The White House is denying rumors President Donald Trump tried to plan a trip to his golf course in Scotland on the last day of his presidency.
The denial comes after growing speculation caused leaders in Scotland to make public comments saying they are currently on lockdown, and that golf is not a reason for essential travel.
“We are not allowing people to come into Scotland now without an essential purpose, which would apply to him, just as it applies to everybody else. Coming to play golf is not what I would consider an essential purpose,” said First Minister Nicola Sturgeon when asked about any potential Trump travel plans.
“I have no idea what Donald Trump’s travel plans are, you’ll be glad to know,” Sturgeon added.
The speculation started in November, according to the Washington Post, when U.S. military aircraft was reported circling Trump’s Turnberry golf resort. The aircraft made a number of flights over the property, reportedly, and is typically used for intelligence, surveillance and reconnaissance.
Then, on January 3, the Sunday Post in Scotland reported a nearby airport was “told to expect the arrival of a US military Boeing 757 aircraft, that is occasionally used by Trump, on January 19.”
The paper said aircraft used by the president, first lady, and vice president are given a special call sign instead of a tail number to make it easier for air traffic control to track them. The paper’s source said the information the airport was given about the January 19th flight is “normally used by the Vice-President but often used by the First Lady.”
A statement from White House Press Secretary, Kayleigh McEnany says reports about Trump heading to Turnberry in January are “not accurate. President Trump has no plans to travel to Scotland,” reports the Washington Post.
White House spokesman Judd Deere added, “When President Trump has an announcement about his plans for Jan. 20 he will let you know.”
Trump has not said whether he will attend the inauguration on January 20. Traditionally the outgoing president attends the event.
Scotland, Northern Ireland, Wales and England are all under lockdown with stay-at-home orders stretching over the next several weeks. People are only allowed to leave home for essential work, shopping for essential needs, or medical appointments.

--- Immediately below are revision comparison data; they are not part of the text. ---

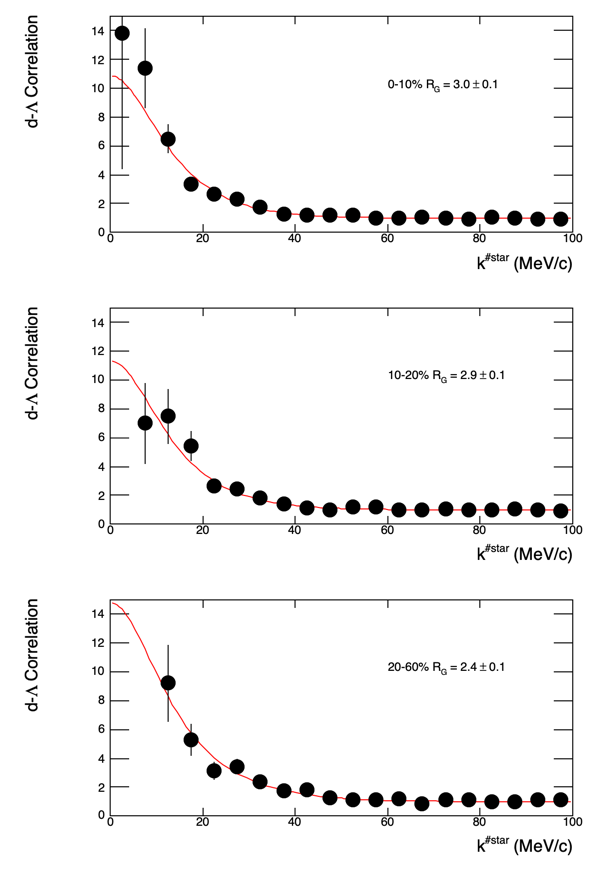
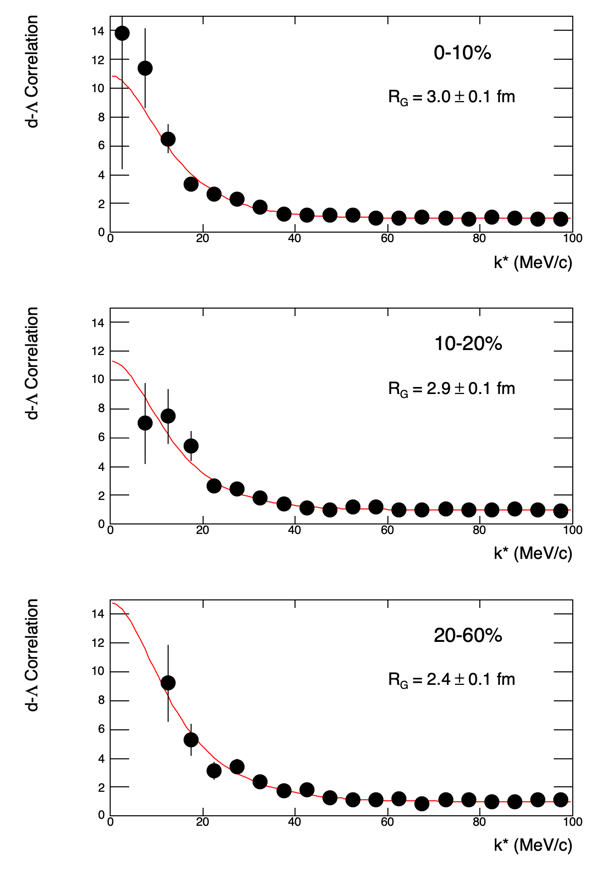
quick update for plotting

diff --git a/Hypernuclei/dLambda/Ckstar.C b/Hypernuclei/dLambda/Ckstar.C
@@ -143,7 +143,7 @@ void Ckstar()
   
   //  double var[NPar] = {2.8, 2.6, 2.5, -16., 2.3, 10., 3.6};
   double var[NPar] = {2.8, 2.6, 2.5, -16., 2.3, 10., 3.6};
-  double verr[NPar] = {0.1, 0.1, 0.1, 0.1, 0.1, 0.1, 0.1};
+  double verr[NPar] = {0.1, 0.1, 0.1, 0.1, 0.1, 0.1, 0.01};
   double var_min[NPar] = {2.0, 2.0, 2.0, -100., 2.3, 0., 3.6};
   double var_max[NPar] = {4.0, 4.0, 4.0, -0., 2.3, 20., 3.6};
   
@@ -195,7 +195,7 @@ void Ckstar()
     TH1D *hist = new TH1D("hist","",1,0,100);
     hist->SetMinimum(0.);
     hist->SetMaximum(15.);
-    hist->GetXaxis()->SetTitle("k^{*} (MeV/c)");
+    hist->GetXaxis()->SetTitle("k* (MeV/c)");
     hist->GetYaxis()->SetTitle("d-#Lambda Correlation");
     hist->Draw();
     
@@ -211,28 +211,12 @@ void Ckstar()
     //    gr_data[ip]->SetMarkerStyle(20);
     gr_data[ip]->Draw("p");
 
-    drawText(60, 10, Form("%s R_{G} = %3.1f #pm %3.1f", LabelName[ip], var[ip], verr[ip]), 0.08);
+    drawText(70, 12, LabelName[ip], 42, 0.08);
+    drawText(60, 9, Form("R_{G} = %3.1f #pm %3.1f fm", var[ip], verr[ip]), 42, 0.07);
   }
 
   c1->Update();
   c1->SaveAs("CF_dl.pdf");
   c1->SaveAs("CF_dl.png");
-  /*
-  double rr, rrerr;
-  double xpp, xpperr;
-  double xpl, xplerr;
-  double xll, xllerr;
-  double f0fit,f0fiterr;
-  double d0fit, d0fiterr;
-  
-  gMinuit->GetParameter(0,rr,rrerr);
-  cout<<"R="<<rr<<"\u00b1"<<rrerr<<endl;
-  cout<<""<<endl;
-  gMinuit->GetParameter(4,f0fit,f0fiterr);
-  cout<<"f0="<<f0fit<<"\u00b1"<<f0fiterr<<endl;
-  cout<<""<<endl;
-  gMinuit->GetParameter(5,d0fit,d0fiterr);
-  cout<<"d0="<<d0fit<<"\u00b1"<<d0fiterr<<endl;
-  */
   
 }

Coronavirus cases in the United Kingdom have skyrocketed in recent weeks, filling hospitals with patients with a newly identified variant of the virus. The so-called UK variant is 50-to-70 percent more transmissible, however it does not appear to cause more severe symptoms.